Ben Graham is considered to be the father of value investing and Warren Buffet's guru. His focus was on value stocks - companies that were trading far below the value of their assets. Graham said investors should analyse a company's financials and come up with intrinsic value and buy the company only when it's trading below the intrinsic value. The best stocks of this nature are those that trade at least one-third below their net current asset value (current assets minus liabilities).
1. In his analysis, Graham used earnings yield (which is the inverse of the P/E ratio) and the ratio of stockholders' equity to total assets.
2. Earnings yield, the first criterion, had to be at least twice that of what AAA-rated corporate bonds yielded. For an investor to venture into stocks, that should be the minimum rate of return.
3. The other criterion was based on the assumption that a company should own at least twice of what it owes. In other words, the ratio of shareholder equity to total assets should be a minimum of
50 per cent.

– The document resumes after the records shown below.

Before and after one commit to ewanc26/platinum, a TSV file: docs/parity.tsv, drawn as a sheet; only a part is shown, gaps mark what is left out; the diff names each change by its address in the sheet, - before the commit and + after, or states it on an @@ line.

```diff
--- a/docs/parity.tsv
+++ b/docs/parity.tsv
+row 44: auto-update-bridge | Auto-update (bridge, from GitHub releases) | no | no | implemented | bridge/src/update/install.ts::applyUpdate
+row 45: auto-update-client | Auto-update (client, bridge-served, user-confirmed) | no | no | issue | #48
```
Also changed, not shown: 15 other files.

4. This mechanical stock selection called for holding a portfolio of 30 such stocks for a period of three years or till a 50 per cent gain is achieved, whichever occurred first.

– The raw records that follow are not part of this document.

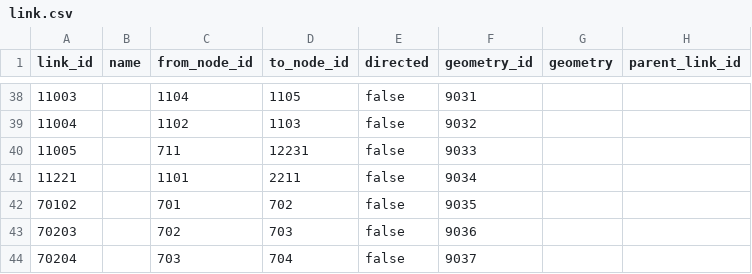
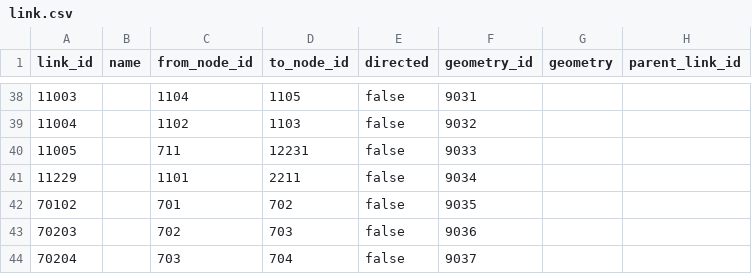
Before and after one commit to zephyr-data-specs/GMNS, a CSV file: Small_Network_Examples/Cambridge_v090/link.csv, drawn as a sheet; only a part is shown, gaps mark what is left out; the diff names each change by its address in the sheet, - before the commit and + after, or states it on an @@ line.

```diff
--- a/Small_Network_Examples/Cambridge_v090/link.csv
+++ b/Small_Network_Examples/Cambridge_v090/link.csv
-A41 (link_id): 11221
+A41 (link_id): 11229
```
Also changed, not shown: Small_Network_Examples/Cambridge_v090/location.csv.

5. How much could an investor applying this technique expect to gain? On the basis of extensive back-testing, dating back 50 years, Graham suggested that an investor following this strategy could have netted twice as much as the Dow Jones Industrial Average.
6. Additionally, all stocks had to have a maximum P/E of 10. Graham was against buying stocks above that premium.

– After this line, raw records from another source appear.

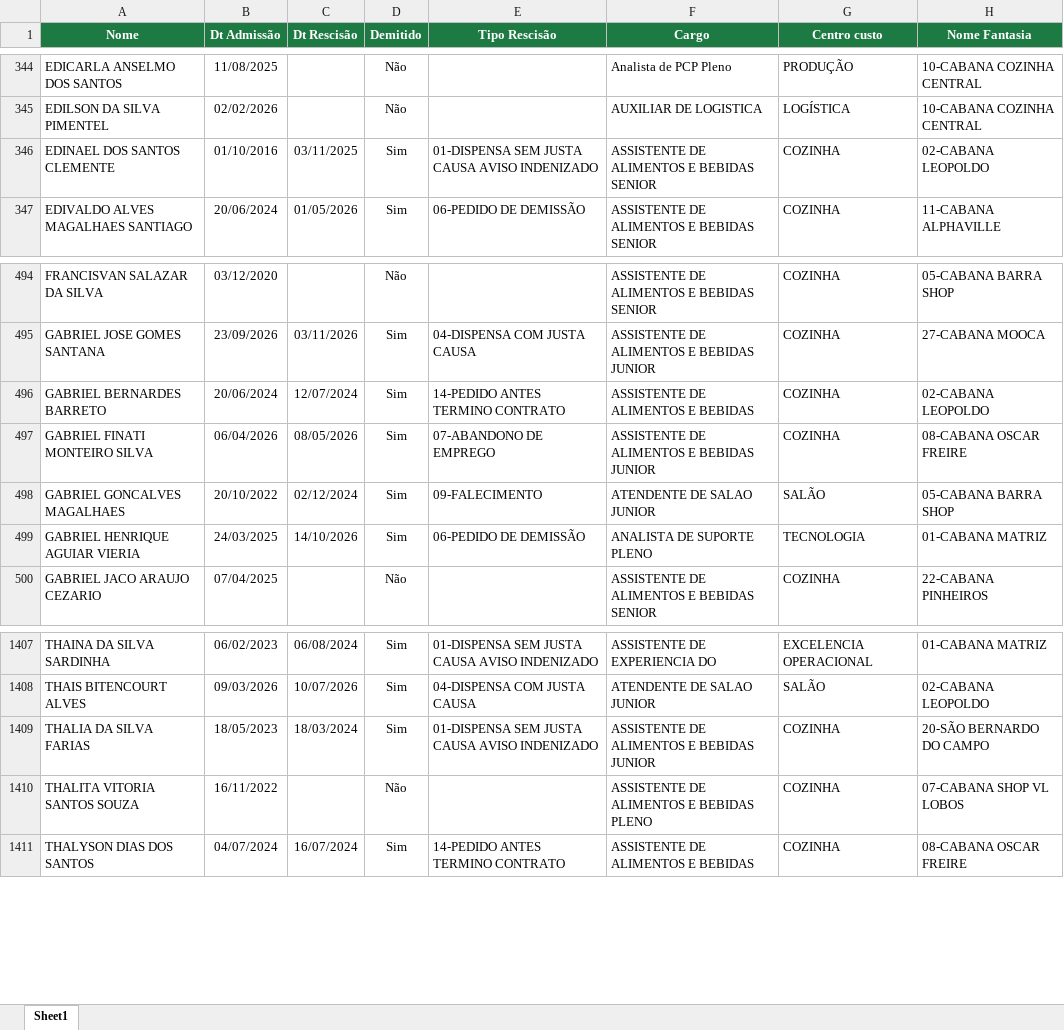
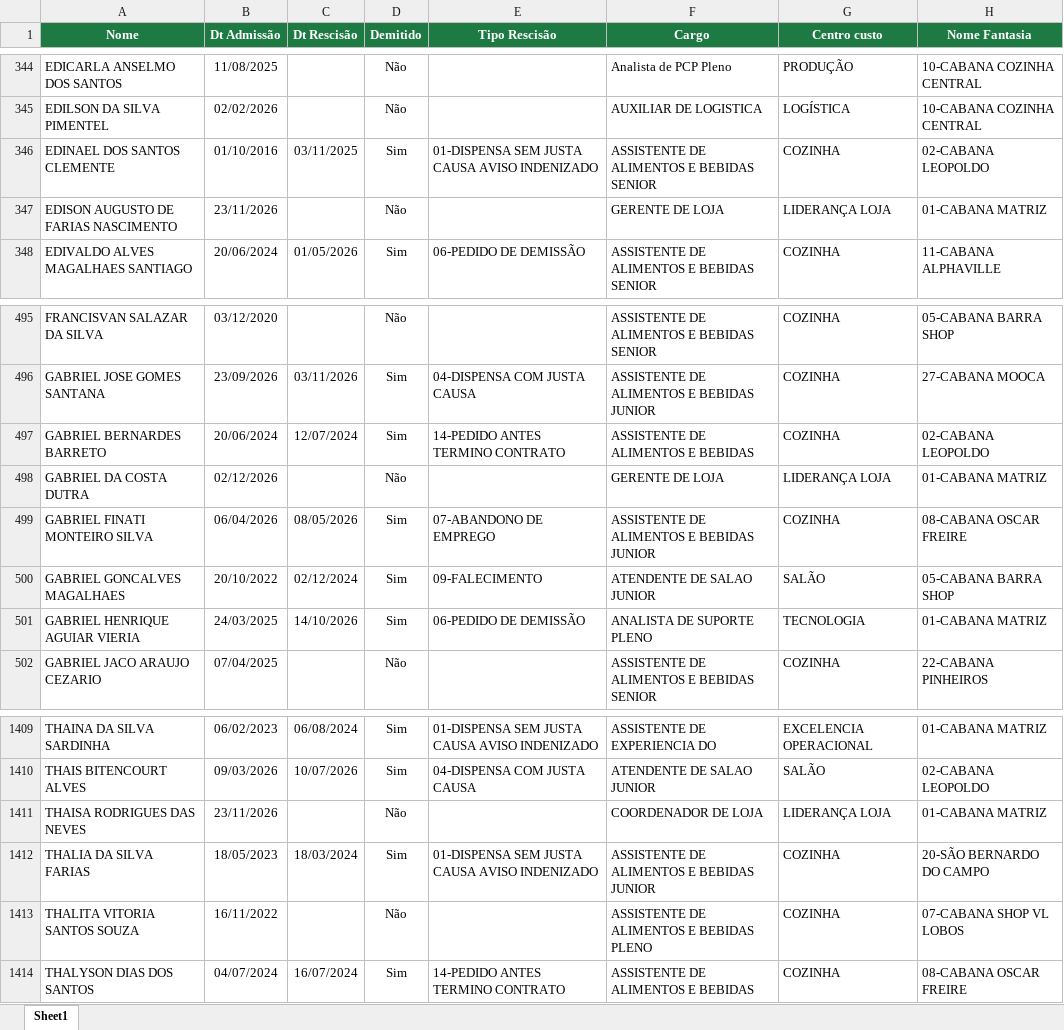
Before and after one commit to Eduardocurti/headcount, an Excel workbook: data/dados.xlsx, sheet Sheet1, drawn as a sheet; only a part is shown, gaps mark what is left out; values as stored, in another font and other column widths than the file's, no borders; the diff names each change by its address in the sheet, - before the commit and + after, or states it on an @@ line.

Commit message:
Base de turnover atualizada automaticamente (19/11/2026 10:01)

```diff
--- a/data/dados.xlsx (sheet Sheet1)
+++ b/data/dados.xlsx (sheet Sheet1)
+row 347: EDISON AUGUSTO DE FARIAS NASCIMENTO | 23/11/2026 |  | Não |  | GERENTE DE LOJA | LIDERANÇA LOJA | 01-CABANA MATRIZ
+row 498: GABRIEL DA COSTA DUTRA | 02/12/2026 |  | Não |  | GERENTE DE LOJA | LIDERANÇA LOJA | 01-CABANA MATRIZ
+row 1411: THAISA RODRIGUES DAS NEVES | 23/11/2026 |  | Não |  | COORDENADOR DE LOJA | LIDERANÇA LOJA | 01-CABANA MATRIZ
```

Modified Graham filters for Indian markets
1. Earnings yield more than 1.5 times that of AAA corporate bond yield (7.25%)
2. Total debt less than half of book value (debt to equity less than 0.50)
3. Current ratio greater than 2
4. Total debt less than 2 times net current asset value (NCAV)
5. 5-year earnings growth rate of at least 10% CAGR
6. Current and average 5-year ROE of more than 12%